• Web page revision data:
== Segment start ==

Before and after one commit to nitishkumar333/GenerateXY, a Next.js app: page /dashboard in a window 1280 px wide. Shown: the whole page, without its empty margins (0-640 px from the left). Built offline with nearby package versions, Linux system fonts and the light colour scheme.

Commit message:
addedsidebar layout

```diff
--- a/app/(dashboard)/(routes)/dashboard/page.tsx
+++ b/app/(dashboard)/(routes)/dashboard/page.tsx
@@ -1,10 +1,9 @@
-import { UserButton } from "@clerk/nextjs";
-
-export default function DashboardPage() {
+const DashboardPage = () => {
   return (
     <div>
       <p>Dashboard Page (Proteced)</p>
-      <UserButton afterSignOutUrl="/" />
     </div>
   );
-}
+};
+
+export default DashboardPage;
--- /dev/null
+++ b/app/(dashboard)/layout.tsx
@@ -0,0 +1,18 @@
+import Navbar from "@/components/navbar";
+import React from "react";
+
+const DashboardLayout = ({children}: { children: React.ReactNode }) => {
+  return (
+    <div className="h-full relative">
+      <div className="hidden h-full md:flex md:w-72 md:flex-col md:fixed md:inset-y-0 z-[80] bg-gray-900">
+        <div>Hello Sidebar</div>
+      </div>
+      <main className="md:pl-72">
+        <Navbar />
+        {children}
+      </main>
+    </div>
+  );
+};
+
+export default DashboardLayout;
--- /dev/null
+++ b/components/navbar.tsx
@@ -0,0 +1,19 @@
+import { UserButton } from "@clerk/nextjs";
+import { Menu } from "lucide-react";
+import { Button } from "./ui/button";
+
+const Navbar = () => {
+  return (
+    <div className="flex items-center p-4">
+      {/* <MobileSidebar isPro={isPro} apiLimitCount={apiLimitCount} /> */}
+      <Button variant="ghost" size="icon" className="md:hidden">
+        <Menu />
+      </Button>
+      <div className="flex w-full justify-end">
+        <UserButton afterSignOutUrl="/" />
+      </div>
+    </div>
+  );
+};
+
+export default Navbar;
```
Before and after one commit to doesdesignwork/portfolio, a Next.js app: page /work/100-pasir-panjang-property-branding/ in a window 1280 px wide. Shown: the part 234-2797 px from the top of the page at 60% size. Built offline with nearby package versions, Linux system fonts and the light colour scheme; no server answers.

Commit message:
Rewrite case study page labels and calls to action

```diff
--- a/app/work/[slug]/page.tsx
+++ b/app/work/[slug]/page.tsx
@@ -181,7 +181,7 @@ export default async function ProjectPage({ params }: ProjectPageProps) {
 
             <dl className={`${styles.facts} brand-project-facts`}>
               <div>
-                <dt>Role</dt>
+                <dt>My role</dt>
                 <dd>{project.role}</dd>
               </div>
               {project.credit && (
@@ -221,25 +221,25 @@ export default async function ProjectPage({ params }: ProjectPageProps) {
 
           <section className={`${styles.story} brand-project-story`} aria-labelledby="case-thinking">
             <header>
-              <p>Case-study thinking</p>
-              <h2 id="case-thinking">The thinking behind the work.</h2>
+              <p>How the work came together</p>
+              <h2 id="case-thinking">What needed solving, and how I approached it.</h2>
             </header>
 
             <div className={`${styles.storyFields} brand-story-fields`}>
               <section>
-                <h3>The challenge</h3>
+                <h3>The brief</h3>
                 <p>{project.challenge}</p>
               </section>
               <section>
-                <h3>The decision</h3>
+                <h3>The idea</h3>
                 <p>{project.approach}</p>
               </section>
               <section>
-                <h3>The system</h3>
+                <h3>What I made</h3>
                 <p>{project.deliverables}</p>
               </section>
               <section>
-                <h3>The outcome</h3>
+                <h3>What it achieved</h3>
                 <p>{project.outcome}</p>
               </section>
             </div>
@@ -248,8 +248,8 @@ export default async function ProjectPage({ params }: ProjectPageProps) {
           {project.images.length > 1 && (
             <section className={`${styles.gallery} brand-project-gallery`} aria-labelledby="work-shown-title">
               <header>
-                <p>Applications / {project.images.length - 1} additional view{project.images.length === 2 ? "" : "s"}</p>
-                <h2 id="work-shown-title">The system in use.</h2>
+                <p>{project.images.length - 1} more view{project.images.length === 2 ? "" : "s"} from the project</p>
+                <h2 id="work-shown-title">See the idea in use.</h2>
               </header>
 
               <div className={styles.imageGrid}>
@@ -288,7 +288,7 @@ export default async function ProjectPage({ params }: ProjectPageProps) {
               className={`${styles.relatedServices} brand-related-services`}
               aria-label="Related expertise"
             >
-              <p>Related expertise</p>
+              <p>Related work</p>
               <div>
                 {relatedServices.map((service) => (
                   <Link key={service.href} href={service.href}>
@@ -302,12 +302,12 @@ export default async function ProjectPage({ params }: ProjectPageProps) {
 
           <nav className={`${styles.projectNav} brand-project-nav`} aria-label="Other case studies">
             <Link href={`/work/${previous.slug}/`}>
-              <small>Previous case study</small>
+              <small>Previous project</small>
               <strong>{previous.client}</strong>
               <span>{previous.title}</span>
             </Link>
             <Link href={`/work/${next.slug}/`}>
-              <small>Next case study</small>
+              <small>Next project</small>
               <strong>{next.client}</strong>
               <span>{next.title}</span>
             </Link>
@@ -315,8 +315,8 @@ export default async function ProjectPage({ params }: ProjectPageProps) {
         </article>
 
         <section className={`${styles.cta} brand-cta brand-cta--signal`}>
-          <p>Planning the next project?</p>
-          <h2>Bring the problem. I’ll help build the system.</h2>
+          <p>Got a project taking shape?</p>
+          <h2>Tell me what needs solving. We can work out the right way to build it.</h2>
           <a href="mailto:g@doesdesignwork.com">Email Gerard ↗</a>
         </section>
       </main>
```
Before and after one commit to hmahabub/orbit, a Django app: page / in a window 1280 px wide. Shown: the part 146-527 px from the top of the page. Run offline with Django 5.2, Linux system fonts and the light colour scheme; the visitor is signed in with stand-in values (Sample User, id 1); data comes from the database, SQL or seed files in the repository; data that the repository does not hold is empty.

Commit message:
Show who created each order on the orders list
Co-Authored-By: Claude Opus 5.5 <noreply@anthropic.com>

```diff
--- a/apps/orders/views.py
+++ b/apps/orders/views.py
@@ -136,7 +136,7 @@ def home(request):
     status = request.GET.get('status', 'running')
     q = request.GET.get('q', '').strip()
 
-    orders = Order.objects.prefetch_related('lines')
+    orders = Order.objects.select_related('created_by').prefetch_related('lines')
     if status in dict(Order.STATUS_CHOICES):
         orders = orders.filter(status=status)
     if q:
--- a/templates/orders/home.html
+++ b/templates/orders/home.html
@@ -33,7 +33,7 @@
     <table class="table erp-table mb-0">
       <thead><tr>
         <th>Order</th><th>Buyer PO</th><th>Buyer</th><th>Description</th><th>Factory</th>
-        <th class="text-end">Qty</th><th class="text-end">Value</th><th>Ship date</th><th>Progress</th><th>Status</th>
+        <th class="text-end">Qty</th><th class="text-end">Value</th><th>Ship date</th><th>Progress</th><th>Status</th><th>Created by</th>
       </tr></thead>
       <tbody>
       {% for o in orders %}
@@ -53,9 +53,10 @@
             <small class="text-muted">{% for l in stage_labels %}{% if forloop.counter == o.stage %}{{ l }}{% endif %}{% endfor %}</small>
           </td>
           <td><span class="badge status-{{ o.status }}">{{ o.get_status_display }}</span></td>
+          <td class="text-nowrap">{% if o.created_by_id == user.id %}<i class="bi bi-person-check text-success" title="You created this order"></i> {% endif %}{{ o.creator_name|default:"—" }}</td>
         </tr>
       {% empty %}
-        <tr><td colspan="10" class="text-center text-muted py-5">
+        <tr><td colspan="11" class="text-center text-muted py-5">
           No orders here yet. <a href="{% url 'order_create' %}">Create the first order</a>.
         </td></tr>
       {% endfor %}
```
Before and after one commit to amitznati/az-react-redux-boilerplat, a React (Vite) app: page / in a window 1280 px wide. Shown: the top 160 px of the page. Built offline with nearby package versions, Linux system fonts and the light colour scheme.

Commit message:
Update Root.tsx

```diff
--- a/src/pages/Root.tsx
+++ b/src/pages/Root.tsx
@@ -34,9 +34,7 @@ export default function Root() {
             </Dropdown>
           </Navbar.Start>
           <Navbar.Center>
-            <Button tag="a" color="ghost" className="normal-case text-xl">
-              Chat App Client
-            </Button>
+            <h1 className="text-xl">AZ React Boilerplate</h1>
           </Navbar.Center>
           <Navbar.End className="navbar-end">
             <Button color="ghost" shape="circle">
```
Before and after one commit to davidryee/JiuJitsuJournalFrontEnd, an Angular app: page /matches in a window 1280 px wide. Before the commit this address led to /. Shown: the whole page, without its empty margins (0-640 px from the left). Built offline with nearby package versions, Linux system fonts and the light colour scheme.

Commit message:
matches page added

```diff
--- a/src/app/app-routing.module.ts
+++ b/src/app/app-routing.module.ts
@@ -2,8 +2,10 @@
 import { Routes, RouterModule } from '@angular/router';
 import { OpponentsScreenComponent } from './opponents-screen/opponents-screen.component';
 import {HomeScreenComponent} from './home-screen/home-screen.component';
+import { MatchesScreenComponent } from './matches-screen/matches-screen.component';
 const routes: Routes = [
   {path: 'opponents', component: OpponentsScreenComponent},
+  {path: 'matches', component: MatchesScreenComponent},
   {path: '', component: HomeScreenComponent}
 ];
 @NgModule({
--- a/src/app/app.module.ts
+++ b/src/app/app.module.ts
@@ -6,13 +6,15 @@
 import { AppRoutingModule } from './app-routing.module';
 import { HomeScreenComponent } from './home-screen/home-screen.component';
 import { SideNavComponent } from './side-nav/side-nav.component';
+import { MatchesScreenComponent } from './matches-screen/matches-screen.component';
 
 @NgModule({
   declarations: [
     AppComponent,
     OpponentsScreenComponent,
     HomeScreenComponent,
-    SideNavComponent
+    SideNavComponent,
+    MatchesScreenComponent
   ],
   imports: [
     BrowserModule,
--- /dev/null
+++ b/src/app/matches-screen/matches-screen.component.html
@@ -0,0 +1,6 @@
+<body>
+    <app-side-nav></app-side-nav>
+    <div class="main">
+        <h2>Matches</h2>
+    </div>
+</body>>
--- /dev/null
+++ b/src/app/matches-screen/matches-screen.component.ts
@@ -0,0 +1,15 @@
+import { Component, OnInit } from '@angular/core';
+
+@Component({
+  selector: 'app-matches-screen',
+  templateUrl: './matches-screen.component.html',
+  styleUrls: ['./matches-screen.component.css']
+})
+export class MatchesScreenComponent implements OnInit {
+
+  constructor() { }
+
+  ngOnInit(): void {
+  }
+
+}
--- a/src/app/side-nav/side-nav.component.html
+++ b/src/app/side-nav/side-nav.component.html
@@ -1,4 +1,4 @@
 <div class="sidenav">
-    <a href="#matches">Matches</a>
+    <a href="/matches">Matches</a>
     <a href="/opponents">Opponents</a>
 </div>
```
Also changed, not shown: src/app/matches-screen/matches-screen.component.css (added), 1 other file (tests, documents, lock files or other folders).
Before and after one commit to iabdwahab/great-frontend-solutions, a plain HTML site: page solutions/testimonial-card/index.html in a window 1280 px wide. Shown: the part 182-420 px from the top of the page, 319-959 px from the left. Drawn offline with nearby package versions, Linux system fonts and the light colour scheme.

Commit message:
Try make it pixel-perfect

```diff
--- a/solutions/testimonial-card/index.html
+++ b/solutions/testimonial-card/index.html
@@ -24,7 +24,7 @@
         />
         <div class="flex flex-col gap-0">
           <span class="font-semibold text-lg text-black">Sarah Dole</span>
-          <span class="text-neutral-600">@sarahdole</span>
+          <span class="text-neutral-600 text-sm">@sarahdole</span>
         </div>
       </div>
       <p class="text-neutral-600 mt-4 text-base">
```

== Segment end ==

• Problem requirements:
Lines with "small": find them in the data and copy each one.

• Exercise result:
-              <small>Previous case study</small>
+              <small>Previous project</small>
-              <small>Next case study</small>
+              <small>Next project</small>
             <small class="text-muted">{% for l in stage_labels %}{% if forloop.counter == o.stage %}{{ l }}{% endif %}{% endfor %}</small>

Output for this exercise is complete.